[CentOS] OT: Why VM?

Sat May 28 00:10:04 UTC 2011
Ross Walker <rswwalker at gmail.com>

On May 27, 2011, at 5:29 PM, Devin Reade <gdr at gno.org> wrote:

> But taking the other side of the argument, here are two scenarios where
> I *wouldn't* use virtualization (one could certainly enumerate more):
> 1. A production DB server or server cluster.

I actually have really good experience with MSSQL and ESXi. I have 6 big SQL 2005 servers running virtualized and the RDMs actually performed better under ESXi then they did on the bear metal. It really depends on the backend storage, virtualized CPU and memory perform very well.

> 2. I've had services where I needed to maximize uptime.  One option
>   I tried were VMs and being able to move the VM back and forth
>   between hosts.  That might cover hardware failure, but I'd still
>   take outages when I needed to upgrade software in the VM.  Moving
>   to a traditional HA solution on physical hardware means the outages
>   are now measured in seconds instead of minutes, and most of the time
>   are undetectable by the users.
>   I also tried services where the HA nodes are themselves VMs, but
>   was less than impressed with operational stability.

Again I have had good experiences with VMware HA and FT. HA will restart a VM if it fails or if the virtualization host goes down. FT will keep a mirrored copy running and if the primary fails the secondary will take over. I always felt those terms were reversed.

> When CentOS 6 comes out, though, I'll be interested to see how (2)
> behaves when it comes time to do a rolling upgrade from CentOS 5
> (bring a node down, install and reconfigure C6 from scratch, rejoin
> the cluster, have C6 take over the services, then upgrade the other
> node).

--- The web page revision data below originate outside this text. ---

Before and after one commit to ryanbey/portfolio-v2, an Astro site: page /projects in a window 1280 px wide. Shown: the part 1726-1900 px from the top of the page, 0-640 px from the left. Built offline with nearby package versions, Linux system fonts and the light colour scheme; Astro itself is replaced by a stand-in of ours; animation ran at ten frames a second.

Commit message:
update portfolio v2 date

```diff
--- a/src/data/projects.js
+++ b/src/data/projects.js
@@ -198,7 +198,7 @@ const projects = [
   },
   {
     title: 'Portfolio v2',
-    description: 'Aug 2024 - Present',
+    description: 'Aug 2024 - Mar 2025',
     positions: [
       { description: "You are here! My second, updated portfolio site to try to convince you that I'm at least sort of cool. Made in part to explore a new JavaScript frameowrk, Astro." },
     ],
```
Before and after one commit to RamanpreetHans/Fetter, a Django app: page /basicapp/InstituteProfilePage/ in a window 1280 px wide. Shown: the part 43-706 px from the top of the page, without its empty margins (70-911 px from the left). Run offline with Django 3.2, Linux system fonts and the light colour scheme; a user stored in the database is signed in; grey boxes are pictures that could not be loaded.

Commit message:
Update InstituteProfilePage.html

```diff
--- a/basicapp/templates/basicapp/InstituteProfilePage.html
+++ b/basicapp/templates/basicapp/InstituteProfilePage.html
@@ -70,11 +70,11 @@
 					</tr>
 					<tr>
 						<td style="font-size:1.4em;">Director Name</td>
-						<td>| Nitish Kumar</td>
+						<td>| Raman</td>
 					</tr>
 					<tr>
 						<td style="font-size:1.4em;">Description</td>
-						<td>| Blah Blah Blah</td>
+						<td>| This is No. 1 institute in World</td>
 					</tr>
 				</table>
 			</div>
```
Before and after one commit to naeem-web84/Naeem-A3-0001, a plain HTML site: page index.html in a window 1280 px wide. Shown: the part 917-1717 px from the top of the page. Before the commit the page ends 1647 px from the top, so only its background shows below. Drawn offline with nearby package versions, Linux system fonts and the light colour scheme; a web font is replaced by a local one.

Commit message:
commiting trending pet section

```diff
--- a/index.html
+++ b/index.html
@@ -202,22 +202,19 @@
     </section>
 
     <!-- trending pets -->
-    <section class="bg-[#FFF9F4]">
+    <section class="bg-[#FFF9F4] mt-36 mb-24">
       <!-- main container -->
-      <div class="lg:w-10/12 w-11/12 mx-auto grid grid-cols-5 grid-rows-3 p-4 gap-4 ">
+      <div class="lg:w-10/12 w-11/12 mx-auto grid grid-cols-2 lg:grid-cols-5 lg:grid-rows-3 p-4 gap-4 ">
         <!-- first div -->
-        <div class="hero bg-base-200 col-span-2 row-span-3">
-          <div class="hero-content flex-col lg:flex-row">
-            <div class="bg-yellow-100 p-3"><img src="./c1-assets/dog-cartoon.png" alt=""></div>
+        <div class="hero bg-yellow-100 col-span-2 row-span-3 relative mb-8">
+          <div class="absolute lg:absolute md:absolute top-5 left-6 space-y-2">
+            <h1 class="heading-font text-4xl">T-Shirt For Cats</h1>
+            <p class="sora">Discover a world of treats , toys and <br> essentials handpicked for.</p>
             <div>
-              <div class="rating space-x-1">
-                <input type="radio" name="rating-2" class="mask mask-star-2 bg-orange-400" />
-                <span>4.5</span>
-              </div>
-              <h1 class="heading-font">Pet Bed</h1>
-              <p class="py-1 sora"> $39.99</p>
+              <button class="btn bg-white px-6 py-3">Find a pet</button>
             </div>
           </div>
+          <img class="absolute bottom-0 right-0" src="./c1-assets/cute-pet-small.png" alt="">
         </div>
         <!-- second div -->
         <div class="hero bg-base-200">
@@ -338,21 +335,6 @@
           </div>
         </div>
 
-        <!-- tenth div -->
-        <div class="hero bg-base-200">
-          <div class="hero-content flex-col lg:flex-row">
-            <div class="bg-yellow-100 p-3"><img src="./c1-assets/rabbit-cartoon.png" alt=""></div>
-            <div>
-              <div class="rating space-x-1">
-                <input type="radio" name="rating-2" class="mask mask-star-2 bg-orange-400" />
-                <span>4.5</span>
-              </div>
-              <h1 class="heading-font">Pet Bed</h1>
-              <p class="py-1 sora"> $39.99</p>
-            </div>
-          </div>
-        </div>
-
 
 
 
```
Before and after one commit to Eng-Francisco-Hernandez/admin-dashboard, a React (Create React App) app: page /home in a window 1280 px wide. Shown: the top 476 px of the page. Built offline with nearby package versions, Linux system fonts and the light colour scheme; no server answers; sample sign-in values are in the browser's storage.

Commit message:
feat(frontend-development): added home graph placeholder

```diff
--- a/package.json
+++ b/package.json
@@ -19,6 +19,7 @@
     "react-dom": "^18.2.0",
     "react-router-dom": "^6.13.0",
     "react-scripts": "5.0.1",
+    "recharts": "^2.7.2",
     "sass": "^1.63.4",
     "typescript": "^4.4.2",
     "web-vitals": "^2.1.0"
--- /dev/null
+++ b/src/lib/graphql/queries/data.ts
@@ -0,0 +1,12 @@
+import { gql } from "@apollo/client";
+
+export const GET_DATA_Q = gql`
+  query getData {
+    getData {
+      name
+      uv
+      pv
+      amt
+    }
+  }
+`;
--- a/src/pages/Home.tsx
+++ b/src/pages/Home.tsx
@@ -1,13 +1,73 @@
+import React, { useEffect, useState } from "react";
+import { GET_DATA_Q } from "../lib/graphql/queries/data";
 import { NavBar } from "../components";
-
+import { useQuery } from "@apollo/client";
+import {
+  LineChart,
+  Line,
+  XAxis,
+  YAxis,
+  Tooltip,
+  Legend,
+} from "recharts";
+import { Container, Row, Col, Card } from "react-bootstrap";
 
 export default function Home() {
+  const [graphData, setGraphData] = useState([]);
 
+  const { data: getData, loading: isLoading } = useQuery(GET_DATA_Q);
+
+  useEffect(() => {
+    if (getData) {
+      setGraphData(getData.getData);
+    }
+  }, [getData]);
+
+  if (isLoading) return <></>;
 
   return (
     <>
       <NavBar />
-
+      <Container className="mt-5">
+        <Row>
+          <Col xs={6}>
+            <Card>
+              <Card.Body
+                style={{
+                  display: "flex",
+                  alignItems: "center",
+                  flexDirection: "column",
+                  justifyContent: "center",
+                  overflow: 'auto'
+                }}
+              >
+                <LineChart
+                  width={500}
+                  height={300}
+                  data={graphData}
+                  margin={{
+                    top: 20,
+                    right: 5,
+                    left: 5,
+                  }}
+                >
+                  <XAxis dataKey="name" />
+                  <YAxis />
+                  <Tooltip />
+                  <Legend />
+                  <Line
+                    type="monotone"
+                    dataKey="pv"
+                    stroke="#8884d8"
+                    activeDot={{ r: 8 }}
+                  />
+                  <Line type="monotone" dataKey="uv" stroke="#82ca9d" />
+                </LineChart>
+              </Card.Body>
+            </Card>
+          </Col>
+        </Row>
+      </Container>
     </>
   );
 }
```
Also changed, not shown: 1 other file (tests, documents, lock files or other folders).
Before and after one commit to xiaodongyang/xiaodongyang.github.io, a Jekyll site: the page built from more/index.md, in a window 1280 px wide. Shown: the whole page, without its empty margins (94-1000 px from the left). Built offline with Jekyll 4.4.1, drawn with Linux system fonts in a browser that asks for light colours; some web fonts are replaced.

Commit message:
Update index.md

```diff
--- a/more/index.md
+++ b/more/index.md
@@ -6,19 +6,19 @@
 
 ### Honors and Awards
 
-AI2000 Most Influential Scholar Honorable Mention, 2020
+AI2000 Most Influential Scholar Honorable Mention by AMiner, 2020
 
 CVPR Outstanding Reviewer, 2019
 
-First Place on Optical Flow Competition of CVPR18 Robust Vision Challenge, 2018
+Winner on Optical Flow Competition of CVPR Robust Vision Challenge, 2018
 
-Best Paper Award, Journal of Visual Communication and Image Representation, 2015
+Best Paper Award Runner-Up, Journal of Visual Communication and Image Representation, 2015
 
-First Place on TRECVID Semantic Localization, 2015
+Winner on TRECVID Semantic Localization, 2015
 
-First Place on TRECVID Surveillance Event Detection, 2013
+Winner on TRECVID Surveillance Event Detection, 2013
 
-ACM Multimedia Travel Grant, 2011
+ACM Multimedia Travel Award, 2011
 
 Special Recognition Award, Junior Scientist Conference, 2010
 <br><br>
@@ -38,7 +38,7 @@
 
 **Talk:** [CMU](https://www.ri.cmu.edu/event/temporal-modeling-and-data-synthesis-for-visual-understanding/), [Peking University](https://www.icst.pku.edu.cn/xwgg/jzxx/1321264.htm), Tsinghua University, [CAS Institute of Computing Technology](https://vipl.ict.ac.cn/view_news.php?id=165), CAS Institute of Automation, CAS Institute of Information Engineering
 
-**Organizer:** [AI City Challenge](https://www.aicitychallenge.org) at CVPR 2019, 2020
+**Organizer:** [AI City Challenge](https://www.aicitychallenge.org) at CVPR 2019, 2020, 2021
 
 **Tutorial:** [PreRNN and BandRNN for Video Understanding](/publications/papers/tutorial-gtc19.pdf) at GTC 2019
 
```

I love CentOS but clustering it is a PITA. Virtualization clusters should just work.

> Thank god for test environments.  And backups.